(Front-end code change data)
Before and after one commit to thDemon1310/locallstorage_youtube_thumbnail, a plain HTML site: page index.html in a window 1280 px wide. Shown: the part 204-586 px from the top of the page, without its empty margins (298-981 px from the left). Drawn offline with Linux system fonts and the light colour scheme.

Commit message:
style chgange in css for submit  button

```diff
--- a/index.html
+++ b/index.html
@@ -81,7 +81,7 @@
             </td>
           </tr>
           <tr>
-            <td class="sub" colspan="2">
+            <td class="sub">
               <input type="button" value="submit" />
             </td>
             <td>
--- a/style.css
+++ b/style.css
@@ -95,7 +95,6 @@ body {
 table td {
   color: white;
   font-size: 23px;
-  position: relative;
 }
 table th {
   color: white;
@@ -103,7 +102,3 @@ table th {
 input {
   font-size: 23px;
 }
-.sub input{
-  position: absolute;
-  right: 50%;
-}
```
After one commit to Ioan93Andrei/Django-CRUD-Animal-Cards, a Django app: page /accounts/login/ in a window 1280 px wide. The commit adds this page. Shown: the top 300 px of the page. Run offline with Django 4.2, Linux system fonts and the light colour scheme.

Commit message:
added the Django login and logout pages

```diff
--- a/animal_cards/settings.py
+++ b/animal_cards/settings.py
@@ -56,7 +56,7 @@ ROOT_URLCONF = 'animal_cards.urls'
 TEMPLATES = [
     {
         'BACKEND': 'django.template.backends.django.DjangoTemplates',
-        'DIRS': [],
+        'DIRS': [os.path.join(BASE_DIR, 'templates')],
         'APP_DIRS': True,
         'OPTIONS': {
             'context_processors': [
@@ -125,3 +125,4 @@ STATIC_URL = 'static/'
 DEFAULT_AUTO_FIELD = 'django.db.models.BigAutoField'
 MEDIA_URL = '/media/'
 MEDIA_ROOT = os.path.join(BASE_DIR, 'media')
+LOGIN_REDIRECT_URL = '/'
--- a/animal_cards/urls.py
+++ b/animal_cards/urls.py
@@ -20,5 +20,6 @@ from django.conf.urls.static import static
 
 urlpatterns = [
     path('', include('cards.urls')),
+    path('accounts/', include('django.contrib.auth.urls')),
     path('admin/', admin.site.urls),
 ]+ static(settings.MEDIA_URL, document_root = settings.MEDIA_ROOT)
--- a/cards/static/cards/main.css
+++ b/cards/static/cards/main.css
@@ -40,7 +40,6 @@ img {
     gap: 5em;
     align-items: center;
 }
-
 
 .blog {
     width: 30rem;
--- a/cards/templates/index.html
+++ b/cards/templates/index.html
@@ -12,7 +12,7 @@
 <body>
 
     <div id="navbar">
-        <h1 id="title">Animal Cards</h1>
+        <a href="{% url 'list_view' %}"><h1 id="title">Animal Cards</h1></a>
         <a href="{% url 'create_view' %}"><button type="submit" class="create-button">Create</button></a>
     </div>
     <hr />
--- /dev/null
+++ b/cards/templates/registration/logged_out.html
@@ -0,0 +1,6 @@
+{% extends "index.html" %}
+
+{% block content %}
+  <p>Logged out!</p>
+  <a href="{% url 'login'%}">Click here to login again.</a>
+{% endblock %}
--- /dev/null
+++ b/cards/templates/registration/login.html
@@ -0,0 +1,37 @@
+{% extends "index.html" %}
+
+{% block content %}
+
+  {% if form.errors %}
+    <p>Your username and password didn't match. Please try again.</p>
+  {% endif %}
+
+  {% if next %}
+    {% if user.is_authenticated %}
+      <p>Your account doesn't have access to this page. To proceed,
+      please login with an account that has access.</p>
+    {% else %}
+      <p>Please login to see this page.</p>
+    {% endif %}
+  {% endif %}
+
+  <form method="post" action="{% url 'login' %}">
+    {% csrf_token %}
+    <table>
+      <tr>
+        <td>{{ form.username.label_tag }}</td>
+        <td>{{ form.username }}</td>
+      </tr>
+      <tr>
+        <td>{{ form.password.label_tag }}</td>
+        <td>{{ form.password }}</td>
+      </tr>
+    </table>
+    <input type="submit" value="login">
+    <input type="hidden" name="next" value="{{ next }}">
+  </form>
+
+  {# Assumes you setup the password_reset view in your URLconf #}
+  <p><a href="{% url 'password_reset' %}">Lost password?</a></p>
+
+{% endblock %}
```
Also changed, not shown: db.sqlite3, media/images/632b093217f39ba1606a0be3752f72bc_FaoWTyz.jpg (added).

### What is being asked
Every record above must be repeated word for word.

### Exercise output
Before and after one commit to thDemon1310/locallstorage_youtube_thumbnail, a plain HTML site: page index.html in a window 1280 px wide. Shown: the part 204-586 px from the top of the page, without its empty margins (298-981 px from the left). Drawn offline with Linux system fonts and the light colour scheme.

Commit message:
style chgange in css for submit  button

```diff
--- a/index.html
+++ b/index.html
@@ -81,7 +81,7 @@
             </td>
           </tr>
           <tr>
-            <td class="sub" colspan="2">
+            <td class="sub">
               <input type="button" value="submit" />
             </td>
             <td>
--- a/style.css
+++ b/style.css
@@ -95,7 +95,6 @@ body {
 table td {
   color: white;
   font-size: 23px;
-  position: relative;
 }
 table th {
   color: white;
@@ -103,7 +102,3 @@ table th {
 input {
   font-size: 23px;
 }
-.sub input{
-  position: absolute;
-  right: 50%;
-}
```
After one commit to Ioan93Andrei/Django-CRUD-Animal-Cards, a Django app: page /accounts/login/ in a window 1280 px wide. The commit adds this page. Shown: the top 300 px of the page. Run offline with Django 4.2, Linux system fonts and the light colour scheme.

Commit message:
added the Django login and logout pages

```diff
--- a/animal_cards/settings.py
+++ b/animal_cards/settings.py
@@ -56,7 +56,7 @@ ROOT_URLCONF = 'animal_cards.urls'
 TEMPLATES = [
     {
         'BACKEND': 'django.template.backends.django.DjangoTemplates',
-        'DIRS': [],
+        'DIRS': [os.path.join(BASE_DIR, 'templates')],
         'APP_DIRS': True,
         'OPTIONS': {
             'context_processors': [
@@ -125,3 +125,4 @@ STATIC_URL = 'static/'
 DEFAULT_AUTO_FIELD = 'django.db.models.BigAutoField'
 MEDIA_URL = '/media/'
 MEDIA_ROOT = os.path.join(BASE_DIR, 'media')
+LOGIN_REDIRECT_URL = '/'
--- a/animal_cards/urls.py
+++ b/animal_cards/urls.py
@@ -20,5 +20,6 @@ from django.conf.urls.static import static
 
 urlpatterns = [
     path('', include('cards.urls')),
+    path('accounts/', include('django.contrib.auth.urls')),
     path('admin/', admin.site.urls),
 ]+ static(settings.MEDIA_URL, document_root = settings.MEDIA_ROOT)
--- a/cards/static/cards/main.css
+++ b/cards/static/cards/main.css
@@ -40,7 +40,6 @@ img {
     gap: 5em;
     align-items: center;
 }
-
 
 .blog {
     width: 30rem;
--- a/cards/templates/index.html
+++ b/cards/templates/index.html
@@ -12,7 +12,7 @@
 <body>
 
     <div id="navbar">
-        <h1 id="title">Animal Cards</h1>
+        <a href="{% url 'list_view' %}"><h1 id="title">Animal Cards</h1></a>
         <a href="{% url 'create_view' %}"><button type="submit" class="create-button">Create</button></a>
     </div>
     <hr />
--- /dev/null
+++ b/cards/templates/registration/logged_out.html
@@ -0,0 +1,6 @@
+{% extends "index.html" %}
+
+{% block content %}
+  <p>Logged out!</p>
+  <a href="{% url 'login'%}">Click here to login again.</a>
+{% endblock %}
--- /dev/null
+++ b/cards/templates/registration/login.html
@@ -0,0 +1,37 @@
+{% extends "index.html" %}
+
+{% block content %}
+
+  {% if form.errors %}
+    <p>Your username and password didn't match. Please try again.</p>
+  {% endif %}
+
+  {% if next %}
+    {% if user.is_authenticated %}
+      <p>Your account doesn't have access to this page. To proceed,
+      please login with an account that has access.</p>
+    {% else %}
+      <p>Please login to see this page.</p>
+    {% endif %}
+  {% endif %}
+
+  <form method="post" action="{% url 'login' %}">
+    {% csrf_token %}
+    <table>
+      <tr>
+        <td>{{ form.username.label_tag }}</td>
+        <td>{{ form.username }}</td>
+      </tr>
+      <tr>
+        <td>{{ form.password.label_tag }}</td>
+        <td>{{ form.password }}</td>
+      </tr>
+    </table>
+    <input type="submit" value="login">
+    <input type="hidden" name="next" value="{{ next }}">
+  </form>
+
+  {# Assumes you setup the password_reset view in your URLconf #}
+  <p><a href="{% url 'password_reset' %}">Lost password?</a></p>
+
+{% endblock %}
```
Also changed, not shown: db.sqlite3, media/images/632b093217f39ba1606a0be3752f72bc_FaoWTyz.jpg (added).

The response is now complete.